You attempt to argue that the kind of enforcement proposed by some in Congress may counterintuitively lead to more illegal immigrants in the U.S. So you agree with the underlying assumption of those in Congress that illegal immigration is a problem and reducing the number immigrants is highly desirable. In fact many well-researched and respected studies show that the influx of immigrants into this country in recent decades has helped more than hurt our economy. There simply is no border emergency. The solution to the "problem" of illegal immigration is to legalize many more immigrants and begin minimizing other immigration restrictions.

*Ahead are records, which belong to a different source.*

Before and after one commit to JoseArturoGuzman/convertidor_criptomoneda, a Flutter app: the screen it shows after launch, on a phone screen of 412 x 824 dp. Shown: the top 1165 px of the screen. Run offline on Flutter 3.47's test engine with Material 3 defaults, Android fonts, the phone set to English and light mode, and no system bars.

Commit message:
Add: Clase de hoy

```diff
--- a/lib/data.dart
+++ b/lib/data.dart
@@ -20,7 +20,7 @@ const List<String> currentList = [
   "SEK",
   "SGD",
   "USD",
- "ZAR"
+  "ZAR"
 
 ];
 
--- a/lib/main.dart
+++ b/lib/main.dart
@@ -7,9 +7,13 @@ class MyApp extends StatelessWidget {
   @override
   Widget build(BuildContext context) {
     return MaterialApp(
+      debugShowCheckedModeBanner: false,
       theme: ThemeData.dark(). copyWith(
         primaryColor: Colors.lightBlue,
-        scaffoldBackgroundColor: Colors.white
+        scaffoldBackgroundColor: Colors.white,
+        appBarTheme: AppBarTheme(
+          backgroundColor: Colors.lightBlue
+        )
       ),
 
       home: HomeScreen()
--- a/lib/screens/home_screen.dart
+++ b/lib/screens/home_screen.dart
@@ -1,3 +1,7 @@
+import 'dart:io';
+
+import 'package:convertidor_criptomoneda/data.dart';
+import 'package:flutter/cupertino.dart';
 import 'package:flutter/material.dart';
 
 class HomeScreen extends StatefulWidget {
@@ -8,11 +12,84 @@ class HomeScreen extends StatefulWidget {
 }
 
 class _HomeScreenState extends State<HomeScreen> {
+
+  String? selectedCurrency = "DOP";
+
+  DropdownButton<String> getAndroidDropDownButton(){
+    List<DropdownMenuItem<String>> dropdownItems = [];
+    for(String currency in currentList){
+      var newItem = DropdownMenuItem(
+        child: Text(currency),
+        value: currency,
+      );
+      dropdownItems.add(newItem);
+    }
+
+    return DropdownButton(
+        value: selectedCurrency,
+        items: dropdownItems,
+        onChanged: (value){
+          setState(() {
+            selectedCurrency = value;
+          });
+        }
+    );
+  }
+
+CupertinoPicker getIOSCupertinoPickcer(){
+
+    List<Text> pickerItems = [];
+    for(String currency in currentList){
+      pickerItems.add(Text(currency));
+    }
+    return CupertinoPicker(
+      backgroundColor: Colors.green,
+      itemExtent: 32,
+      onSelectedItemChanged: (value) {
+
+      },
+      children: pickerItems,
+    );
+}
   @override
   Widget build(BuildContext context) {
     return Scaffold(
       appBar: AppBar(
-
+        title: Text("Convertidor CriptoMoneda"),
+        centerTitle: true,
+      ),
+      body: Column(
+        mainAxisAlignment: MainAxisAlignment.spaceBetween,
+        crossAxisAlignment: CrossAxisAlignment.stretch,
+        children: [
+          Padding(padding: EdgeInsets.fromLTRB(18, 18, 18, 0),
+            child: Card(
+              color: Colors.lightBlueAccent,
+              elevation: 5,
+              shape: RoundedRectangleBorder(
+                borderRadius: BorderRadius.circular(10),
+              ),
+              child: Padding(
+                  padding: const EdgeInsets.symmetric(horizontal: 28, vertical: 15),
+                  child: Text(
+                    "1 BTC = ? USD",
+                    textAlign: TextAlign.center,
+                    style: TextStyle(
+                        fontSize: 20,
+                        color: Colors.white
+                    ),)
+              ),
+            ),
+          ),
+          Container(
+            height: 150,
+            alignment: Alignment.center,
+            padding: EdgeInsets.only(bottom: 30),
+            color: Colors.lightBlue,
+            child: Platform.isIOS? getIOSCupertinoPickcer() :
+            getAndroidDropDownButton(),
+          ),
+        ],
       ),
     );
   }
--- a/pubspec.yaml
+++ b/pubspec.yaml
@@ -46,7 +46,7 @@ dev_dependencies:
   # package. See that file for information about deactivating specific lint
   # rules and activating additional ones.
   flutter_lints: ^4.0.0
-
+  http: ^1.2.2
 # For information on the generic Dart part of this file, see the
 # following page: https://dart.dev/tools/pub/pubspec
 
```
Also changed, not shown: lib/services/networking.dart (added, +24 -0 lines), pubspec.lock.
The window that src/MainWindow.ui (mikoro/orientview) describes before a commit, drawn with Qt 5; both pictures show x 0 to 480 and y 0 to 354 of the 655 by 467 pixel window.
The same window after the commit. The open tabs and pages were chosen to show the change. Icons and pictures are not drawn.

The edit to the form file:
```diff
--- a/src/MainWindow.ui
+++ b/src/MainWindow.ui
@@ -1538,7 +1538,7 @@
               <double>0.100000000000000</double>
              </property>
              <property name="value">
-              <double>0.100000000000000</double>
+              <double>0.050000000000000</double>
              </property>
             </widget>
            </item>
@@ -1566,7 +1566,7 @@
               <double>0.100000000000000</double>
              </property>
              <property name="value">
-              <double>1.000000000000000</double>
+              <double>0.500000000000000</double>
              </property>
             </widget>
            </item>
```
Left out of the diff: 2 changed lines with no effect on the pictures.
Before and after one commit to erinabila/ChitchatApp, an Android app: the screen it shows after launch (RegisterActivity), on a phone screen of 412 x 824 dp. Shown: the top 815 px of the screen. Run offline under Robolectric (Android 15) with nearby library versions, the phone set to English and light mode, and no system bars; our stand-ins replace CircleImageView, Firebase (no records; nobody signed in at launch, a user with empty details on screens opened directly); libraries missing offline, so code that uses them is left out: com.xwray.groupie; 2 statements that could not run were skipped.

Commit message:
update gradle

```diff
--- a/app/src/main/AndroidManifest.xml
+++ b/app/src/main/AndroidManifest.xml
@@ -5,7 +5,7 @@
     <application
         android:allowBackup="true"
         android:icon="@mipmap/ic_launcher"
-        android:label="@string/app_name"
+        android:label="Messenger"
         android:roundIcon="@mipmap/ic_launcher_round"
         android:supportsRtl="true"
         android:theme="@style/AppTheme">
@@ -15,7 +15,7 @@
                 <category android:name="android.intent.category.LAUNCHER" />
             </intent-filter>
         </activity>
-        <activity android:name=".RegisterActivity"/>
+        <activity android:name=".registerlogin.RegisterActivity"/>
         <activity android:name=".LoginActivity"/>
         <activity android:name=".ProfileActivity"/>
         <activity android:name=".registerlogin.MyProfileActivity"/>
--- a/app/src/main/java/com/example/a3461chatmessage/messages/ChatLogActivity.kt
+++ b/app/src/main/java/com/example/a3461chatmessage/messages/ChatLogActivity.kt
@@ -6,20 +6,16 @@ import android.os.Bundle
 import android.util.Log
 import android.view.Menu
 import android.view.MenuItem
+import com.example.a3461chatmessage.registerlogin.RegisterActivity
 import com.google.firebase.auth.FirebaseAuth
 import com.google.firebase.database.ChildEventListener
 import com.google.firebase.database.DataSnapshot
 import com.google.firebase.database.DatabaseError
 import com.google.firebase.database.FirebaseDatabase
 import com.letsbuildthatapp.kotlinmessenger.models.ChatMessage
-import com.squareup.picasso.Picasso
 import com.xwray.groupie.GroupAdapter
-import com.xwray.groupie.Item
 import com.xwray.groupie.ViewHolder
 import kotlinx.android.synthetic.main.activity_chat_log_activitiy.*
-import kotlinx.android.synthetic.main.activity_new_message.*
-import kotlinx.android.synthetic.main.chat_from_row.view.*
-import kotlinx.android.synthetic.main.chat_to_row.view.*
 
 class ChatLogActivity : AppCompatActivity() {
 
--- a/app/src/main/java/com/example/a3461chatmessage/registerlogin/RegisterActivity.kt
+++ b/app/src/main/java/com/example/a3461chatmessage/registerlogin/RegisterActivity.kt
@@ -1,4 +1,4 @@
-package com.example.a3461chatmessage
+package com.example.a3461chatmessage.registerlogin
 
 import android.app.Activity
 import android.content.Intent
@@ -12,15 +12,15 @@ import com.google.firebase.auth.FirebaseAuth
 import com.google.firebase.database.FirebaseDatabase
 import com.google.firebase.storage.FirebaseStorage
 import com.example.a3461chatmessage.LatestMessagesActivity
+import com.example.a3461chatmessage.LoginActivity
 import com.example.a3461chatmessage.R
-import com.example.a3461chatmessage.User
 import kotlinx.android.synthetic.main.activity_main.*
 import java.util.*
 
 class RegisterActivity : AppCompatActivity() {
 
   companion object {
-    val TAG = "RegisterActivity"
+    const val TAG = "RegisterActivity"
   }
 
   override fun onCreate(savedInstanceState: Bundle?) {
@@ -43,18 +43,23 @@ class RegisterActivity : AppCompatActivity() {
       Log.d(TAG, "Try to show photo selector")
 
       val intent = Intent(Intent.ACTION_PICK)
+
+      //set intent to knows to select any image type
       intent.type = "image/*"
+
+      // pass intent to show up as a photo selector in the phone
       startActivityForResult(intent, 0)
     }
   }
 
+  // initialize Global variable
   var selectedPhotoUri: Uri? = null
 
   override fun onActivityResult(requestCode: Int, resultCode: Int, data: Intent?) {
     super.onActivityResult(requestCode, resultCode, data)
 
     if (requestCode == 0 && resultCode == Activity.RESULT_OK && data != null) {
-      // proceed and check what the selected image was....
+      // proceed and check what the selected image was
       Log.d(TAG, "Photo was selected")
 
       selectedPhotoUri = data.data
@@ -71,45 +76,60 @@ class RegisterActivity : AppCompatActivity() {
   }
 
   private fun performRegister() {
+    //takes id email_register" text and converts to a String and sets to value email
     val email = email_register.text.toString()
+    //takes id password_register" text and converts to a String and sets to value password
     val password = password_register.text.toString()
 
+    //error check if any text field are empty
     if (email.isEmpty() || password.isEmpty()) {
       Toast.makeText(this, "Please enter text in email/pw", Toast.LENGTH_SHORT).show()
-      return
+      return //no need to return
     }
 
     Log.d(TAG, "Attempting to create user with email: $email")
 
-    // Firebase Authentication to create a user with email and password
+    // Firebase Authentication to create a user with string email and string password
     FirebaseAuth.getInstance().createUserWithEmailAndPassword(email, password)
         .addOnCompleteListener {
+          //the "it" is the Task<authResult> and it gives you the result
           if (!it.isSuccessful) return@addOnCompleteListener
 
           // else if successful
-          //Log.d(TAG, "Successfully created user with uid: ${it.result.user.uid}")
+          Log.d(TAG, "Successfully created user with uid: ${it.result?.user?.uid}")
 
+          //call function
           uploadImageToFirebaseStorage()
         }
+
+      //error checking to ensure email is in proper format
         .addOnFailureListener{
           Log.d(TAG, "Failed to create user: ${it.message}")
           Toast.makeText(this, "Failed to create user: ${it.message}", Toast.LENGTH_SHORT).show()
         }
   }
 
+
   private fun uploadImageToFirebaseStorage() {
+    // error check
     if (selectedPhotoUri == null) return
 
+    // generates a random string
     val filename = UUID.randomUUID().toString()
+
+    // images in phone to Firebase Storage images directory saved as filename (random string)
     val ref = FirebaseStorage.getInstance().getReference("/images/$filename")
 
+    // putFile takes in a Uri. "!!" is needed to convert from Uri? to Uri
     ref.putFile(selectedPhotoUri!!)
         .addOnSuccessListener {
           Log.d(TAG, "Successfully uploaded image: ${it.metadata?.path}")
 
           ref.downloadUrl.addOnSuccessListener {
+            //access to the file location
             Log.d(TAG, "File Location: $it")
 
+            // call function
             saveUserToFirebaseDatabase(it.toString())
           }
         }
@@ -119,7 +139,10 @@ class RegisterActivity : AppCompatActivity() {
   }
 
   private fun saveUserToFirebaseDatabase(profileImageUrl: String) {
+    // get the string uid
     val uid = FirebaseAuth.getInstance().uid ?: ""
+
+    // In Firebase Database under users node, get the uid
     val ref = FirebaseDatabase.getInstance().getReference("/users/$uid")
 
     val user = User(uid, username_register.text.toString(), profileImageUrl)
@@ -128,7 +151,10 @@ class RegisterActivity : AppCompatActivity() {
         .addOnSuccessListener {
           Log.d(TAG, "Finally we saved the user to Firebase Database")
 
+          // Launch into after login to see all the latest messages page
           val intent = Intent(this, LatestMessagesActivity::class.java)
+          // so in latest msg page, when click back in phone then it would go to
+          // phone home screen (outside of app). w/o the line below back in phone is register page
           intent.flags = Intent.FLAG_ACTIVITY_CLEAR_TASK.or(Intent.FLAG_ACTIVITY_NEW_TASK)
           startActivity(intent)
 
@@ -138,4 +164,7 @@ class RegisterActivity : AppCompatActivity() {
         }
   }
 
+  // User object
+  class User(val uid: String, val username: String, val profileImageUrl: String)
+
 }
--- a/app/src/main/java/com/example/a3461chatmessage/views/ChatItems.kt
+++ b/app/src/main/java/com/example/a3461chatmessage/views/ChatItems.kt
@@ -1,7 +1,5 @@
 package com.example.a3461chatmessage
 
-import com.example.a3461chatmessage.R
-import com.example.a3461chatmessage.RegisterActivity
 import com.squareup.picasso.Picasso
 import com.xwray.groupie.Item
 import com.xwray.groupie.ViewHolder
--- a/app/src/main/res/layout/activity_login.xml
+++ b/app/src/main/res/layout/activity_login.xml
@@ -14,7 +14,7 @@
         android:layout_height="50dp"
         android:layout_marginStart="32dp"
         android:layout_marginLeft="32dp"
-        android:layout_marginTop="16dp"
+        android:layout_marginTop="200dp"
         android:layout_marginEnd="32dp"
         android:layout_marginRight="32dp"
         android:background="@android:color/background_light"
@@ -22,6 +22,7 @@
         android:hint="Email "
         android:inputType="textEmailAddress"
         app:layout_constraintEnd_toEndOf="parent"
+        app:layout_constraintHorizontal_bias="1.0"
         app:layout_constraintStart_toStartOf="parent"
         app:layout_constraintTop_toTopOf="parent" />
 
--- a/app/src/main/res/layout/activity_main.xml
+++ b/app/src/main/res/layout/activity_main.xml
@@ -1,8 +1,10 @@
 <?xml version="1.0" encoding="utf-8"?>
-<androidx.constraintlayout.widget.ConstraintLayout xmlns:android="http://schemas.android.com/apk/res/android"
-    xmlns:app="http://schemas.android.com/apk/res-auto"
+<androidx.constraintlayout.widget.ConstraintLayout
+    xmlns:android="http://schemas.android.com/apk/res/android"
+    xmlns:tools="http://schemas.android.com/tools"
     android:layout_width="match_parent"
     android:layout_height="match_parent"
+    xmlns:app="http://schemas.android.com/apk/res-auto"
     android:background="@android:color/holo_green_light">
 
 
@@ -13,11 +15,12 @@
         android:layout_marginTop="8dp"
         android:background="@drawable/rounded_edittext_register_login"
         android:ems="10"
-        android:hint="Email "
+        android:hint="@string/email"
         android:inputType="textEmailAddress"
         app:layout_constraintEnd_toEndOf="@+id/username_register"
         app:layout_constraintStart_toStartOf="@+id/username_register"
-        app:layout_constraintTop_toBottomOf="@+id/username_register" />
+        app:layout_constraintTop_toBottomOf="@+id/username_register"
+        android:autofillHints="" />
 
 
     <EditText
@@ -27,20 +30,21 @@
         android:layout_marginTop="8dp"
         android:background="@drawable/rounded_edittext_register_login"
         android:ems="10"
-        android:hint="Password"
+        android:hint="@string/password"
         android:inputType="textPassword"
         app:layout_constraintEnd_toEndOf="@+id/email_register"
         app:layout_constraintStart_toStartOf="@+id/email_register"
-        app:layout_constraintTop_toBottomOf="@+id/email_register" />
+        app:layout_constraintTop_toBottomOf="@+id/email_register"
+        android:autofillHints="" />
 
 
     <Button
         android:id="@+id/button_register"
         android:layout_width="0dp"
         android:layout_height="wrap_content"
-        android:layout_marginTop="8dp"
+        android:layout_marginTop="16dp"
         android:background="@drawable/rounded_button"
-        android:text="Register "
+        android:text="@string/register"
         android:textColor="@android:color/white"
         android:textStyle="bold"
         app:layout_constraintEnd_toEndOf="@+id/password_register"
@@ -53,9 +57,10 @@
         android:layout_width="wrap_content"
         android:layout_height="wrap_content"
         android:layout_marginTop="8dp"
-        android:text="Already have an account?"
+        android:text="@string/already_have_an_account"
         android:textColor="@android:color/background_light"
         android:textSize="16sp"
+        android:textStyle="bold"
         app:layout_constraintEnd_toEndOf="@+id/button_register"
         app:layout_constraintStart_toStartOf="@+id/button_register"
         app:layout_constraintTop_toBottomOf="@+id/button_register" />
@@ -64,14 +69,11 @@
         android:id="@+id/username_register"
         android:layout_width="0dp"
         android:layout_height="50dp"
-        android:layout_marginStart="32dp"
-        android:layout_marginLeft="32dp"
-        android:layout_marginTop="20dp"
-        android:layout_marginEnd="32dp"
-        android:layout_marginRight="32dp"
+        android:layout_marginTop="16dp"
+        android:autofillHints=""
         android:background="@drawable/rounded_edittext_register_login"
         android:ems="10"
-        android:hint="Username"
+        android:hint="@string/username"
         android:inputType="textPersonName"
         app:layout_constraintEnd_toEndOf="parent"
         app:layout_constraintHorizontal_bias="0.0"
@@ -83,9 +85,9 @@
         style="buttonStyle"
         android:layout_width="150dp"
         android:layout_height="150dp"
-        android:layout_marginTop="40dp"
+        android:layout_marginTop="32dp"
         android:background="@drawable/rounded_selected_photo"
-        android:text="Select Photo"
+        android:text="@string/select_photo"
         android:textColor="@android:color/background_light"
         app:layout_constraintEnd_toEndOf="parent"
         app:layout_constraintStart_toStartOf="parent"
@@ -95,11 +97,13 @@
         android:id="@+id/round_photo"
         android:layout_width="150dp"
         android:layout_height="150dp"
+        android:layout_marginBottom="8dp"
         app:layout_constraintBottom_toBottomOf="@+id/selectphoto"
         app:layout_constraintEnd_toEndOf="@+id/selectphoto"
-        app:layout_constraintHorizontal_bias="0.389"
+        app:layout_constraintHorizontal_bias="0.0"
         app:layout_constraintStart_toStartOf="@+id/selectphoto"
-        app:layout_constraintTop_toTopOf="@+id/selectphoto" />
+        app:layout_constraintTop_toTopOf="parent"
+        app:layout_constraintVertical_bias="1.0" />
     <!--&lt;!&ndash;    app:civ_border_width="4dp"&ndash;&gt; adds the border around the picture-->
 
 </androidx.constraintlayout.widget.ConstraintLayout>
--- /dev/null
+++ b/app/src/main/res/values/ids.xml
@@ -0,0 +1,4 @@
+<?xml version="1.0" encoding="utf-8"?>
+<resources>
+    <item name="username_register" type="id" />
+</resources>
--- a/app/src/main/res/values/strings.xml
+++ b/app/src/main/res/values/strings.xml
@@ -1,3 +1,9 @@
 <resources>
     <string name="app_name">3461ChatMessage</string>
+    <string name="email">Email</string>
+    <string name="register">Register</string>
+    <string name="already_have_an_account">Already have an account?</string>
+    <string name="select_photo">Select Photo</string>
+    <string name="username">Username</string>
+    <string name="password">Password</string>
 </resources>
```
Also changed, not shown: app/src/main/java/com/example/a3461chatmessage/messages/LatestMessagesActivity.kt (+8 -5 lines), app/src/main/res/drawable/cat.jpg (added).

It is unfortunate that right-wing hysteria has pushed this solution out of the mainstream.

Thursday, January 05, 2006

Wednesday, January 04, 2006

Der Fuhrer Will Keep Us Safe

O.K. maybe that's a bit hyperbolic, but check out this quote from Senator John Cornyn defending Bush's domestic spying: "None of your civil liberties matter much after you're dead."

As long as our glorious leader says he is ignoring the 4th Amendment because he must do so in order to keep us safe, not just safe but alive, then we should not complain. Remember the horror of September 11th? Do you want to experience that a million times greater, right in your backyard? Then let's just forget about the Bill of Rights until the War on Terrorism is won.